I also make my own chili powder: paprika, dried oregano, basil, granulated garlic, cumin seed (ground and whole), and cayenne pepper. Tastes just like Carroll Shelby’s or Brown Bag.

I agree that something else needs to be added to the chile spice mix for heat. Anchos are great for fruitiness and depth, pasillas and guajillos for earthiness and a little bit of heat, but to really add sharpness, you need some arbol, cayenne, pequin, or even habs. (If you like a little smokiness, you can some chipotle/morita peppers, too.) Also, it helps to bloom your spices in hot oil before adding your liquid. Just make sure you have enough oil left in the pan after browning your beef, turn the heat to low or take it off the burner (you do not want to burn chile peppers), dump your spice mix into the oil, swirl it around for about 30 seconds to a minute until it’s fragrant, then proceed as usual.

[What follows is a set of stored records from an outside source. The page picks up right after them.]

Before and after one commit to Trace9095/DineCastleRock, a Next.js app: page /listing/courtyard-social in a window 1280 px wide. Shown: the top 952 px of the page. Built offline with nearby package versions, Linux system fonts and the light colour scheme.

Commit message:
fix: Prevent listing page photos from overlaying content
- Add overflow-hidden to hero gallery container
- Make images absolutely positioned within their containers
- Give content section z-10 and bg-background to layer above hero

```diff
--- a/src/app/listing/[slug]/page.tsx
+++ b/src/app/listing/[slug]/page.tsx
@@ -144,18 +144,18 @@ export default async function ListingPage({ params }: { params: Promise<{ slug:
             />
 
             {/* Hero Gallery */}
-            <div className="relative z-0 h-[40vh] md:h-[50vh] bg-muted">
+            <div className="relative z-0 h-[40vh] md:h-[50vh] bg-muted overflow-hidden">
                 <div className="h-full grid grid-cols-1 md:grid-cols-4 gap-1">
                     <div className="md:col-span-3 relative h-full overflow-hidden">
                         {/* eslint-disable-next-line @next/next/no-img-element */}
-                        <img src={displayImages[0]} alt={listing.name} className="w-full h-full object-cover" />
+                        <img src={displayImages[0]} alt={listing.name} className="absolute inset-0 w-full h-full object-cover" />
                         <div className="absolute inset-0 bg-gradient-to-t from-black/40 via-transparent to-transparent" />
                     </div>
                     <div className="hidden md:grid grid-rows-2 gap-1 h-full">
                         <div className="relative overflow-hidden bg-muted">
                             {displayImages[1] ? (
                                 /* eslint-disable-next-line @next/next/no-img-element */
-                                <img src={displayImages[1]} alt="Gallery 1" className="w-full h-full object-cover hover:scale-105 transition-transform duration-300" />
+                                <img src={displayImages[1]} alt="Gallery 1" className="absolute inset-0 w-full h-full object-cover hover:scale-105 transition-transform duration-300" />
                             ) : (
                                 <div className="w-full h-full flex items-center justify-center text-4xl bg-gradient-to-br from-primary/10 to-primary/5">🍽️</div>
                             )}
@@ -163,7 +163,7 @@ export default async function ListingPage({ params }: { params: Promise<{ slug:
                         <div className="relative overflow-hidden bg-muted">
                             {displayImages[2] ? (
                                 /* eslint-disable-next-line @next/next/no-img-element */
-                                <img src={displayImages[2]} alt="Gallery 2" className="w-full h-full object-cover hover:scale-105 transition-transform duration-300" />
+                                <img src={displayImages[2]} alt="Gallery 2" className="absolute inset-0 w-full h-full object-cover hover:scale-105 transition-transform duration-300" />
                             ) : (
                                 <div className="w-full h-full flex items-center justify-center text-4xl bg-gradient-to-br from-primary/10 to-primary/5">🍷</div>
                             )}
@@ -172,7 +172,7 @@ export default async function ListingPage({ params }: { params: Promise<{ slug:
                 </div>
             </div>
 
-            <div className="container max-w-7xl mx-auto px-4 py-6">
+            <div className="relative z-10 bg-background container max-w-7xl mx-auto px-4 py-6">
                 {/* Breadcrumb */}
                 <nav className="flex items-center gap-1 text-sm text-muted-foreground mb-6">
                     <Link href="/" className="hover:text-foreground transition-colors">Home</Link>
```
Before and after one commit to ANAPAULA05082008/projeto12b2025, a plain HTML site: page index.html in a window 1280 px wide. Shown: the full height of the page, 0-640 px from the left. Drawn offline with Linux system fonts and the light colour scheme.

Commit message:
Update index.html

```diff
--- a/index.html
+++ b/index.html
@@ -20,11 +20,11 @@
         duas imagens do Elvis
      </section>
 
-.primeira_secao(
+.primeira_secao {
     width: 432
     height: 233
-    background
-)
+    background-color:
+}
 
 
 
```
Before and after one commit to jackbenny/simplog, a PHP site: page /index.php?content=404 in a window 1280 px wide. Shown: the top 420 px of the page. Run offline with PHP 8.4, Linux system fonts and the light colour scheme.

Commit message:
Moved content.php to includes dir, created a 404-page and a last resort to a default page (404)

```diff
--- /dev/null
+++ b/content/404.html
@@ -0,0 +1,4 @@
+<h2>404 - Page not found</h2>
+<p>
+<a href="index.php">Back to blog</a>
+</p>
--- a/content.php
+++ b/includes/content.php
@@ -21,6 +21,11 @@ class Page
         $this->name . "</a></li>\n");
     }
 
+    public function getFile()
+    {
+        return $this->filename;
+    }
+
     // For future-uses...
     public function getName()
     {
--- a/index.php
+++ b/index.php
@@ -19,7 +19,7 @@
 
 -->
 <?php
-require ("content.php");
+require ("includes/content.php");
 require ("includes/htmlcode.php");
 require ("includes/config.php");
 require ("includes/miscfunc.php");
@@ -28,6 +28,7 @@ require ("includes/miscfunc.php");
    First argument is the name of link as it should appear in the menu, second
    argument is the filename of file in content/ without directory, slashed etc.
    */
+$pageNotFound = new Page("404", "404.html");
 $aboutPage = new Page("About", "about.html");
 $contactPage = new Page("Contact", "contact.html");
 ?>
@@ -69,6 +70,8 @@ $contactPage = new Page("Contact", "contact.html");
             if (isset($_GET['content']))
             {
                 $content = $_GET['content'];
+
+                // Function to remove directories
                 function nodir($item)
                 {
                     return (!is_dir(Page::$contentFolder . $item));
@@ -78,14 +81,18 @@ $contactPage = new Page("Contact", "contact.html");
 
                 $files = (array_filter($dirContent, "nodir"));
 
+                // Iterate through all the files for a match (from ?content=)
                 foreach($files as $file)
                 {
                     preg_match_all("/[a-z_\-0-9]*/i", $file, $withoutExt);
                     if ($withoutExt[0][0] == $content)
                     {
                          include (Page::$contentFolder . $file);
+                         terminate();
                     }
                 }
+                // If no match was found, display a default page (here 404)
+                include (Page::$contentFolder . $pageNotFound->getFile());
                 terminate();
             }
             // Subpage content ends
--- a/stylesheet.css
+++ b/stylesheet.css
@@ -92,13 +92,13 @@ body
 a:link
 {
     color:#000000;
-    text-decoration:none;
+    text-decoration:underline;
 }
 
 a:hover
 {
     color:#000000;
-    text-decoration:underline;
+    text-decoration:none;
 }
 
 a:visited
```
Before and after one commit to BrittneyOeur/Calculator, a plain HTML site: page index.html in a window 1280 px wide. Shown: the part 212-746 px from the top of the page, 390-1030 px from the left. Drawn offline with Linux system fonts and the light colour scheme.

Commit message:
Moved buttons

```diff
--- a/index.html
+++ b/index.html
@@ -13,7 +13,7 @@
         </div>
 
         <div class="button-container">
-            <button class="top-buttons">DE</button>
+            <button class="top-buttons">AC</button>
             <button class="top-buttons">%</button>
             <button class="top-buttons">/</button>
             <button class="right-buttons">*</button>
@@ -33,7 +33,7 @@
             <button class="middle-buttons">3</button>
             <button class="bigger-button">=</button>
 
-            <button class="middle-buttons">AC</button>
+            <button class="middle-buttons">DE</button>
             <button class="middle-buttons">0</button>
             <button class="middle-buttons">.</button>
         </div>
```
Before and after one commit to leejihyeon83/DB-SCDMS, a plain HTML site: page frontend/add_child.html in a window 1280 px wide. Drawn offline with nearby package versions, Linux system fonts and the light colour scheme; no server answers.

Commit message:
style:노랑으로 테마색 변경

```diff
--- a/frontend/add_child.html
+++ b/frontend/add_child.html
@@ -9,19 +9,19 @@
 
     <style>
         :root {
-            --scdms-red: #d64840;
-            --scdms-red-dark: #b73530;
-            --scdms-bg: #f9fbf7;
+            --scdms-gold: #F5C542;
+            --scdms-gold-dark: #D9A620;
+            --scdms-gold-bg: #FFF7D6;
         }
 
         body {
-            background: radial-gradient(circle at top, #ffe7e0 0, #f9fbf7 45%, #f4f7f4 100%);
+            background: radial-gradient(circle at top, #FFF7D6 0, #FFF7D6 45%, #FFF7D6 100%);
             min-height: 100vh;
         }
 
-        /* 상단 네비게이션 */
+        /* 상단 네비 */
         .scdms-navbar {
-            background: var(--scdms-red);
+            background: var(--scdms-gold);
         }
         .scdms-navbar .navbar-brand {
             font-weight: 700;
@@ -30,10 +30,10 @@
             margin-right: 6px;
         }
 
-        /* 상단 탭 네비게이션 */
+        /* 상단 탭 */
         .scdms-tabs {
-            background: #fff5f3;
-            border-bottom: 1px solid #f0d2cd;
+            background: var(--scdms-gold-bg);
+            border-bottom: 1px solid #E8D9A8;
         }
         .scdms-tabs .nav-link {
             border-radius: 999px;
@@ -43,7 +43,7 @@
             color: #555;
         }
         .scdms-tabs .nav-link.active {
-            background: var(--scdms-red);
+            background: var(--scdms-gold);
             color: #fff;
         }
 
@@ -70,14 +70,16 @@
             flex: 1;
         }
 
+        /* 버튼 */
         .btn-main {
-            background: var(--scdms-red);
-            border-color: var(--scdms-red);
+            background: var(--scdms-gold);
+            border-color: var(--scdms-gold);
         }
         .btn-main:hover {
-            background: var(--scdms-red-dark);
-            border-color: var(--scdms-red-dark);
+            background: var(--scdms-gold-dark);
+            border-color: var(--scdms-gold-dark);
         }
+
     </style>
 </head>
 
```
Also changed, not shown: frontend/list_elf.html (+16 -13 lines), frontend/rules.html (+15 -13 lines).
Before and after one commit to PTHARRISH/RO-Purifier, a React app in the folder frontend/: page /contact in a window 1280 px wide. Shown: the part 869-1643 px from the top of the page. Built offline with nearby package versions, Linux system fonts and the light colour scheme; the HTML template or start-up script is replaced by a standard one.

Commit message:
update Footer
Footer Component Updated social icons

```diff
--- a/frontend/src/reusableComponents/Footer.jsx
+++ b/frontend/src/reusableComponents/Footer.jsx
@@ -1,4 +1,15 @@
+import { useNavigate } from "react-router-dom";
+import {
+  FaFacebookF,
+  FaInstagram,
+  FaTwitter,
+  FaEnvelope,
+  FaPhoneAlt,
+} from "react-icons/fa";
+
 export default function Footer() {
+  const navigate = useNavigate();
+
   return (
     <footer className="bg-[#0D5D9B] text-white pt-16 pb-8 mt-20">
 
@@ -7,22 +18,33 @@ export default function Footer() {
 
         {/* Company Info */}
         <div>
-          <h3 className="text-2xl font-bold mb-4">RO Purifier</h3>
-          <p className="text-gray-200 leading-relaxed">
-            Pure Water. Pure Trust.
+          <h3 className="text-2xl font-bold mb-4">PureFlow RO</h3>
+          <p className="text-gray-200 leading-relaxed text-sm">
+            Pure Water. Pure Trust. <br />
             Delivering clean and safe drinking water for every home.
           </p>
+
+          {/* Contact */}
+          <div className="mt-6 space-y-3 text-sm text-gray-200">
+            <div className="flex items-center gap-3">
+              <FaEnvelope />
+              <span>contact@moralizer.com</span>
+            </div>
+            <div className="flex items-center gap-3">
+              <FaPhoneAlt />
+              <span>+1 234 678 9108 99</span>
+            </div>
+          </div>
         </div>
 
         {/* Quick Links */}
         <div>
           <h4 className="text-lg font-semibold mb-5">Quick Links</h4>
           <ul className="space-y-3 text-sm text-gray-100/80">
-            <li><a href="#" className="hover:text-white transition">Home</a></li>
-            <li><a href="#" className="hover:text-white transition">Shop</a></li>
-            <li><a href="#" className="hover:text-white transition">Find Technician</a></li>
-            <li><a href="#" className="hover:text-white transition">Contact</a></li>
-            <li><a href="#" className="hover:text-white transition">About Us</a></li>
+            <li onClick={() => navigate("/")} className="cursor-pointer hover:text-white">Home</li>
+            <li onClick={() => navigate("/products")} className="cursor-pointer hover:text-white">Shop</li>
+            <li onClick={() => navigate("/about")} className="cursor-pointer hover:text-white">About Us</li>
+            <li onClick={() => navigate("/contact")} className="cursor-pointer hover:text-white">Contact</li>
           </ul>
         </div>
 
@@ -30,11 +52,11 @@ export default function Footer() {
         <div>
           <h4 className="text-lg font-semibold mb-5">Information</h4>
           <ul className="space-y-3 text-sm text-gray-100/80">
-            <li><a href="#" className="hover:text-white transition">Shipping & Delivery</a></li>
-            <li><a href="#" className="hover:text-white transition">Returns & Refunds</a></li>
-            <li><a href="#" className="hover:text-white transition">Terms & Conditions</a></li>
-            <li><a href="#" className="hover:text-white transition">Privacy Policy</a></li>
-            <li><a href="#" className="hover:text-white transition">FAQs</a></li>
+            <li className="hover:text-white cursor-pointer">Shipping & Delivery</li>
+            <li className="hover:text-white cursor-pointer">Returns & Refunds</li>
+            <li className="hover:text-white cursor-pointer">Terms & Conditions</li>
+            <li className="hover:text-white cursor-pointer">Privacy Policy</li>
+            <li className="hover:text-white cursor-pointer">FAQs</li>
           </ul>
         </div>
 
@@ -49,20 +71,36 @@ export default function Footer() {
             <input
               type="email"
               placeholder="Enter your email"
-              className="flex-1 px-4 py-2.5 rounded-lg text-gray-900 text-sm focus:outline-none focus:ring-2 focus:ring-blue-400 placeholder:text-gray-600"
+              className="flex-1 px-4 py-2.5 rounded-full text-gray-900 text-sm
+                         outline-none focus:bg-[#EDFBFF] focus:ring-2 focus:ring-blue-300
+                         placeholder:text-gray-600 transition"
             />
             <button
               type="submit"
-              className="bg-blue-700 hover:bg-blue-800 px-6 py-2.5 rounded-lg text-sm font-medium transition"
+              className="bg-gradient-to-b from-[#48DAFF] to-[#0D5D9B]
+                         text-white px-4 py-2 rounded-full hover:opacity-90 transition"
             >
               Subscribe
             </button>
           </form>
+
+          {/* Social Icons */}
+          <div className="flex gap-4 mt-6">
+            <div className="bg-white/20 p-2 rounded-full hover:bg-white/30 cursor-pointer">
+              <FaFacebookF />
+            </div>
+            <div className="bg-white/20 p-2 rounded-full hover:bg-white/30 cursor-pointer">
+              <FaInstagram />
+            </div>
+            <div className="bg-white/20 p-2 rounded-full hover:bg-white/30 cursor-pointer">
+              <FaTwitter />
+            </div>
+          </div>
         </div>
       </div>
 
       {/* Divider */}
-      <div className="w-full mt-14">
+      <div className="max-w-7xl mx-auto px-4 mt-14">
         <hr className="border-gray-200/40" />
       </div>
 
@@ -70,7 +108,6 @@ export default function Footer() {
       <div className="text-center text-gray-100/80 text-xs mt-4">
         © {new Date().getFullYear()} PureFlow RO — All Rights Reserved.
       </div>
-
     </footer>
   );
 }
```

And I’d say start at somewhere around two tablespoons chili powder (that includes any other spices in the mix, not just the powdered chiles) per pound of meat. If it’s not hot enough for you, I’d vary up the types of pepper being used rather than adding much more.

Are you using chuck?
Careful adding beer, too hoppy a beer will only add to the bitterness.

That’s closer to right… but a tad low. Probably more like 1/3-1/2 cup is more appropriate.

(I’m basing this on my dentist’s chili recipe, since he’s a 2-time Terlingua chili cookoff champ)

Either way, a full cup is way too high, especially if it’s just the chiles.

I used this recipe, which calls for ‘1 cup ground chile pods’. It didn’t say whether that’s a cup of chile pods before, or after grinding. I assumed the latter.

I haven’t used guajillo chiles before, and I didn’t see anything about how spicy they are. The SO does not like spice heat as much as I do, and I didn’t want to overdo it. I think it definitely needs some serranos in it. As it is, it tastes a lot like the Mexican version I’ve made before.

I assume the latter as well. Wow, that’s a lot.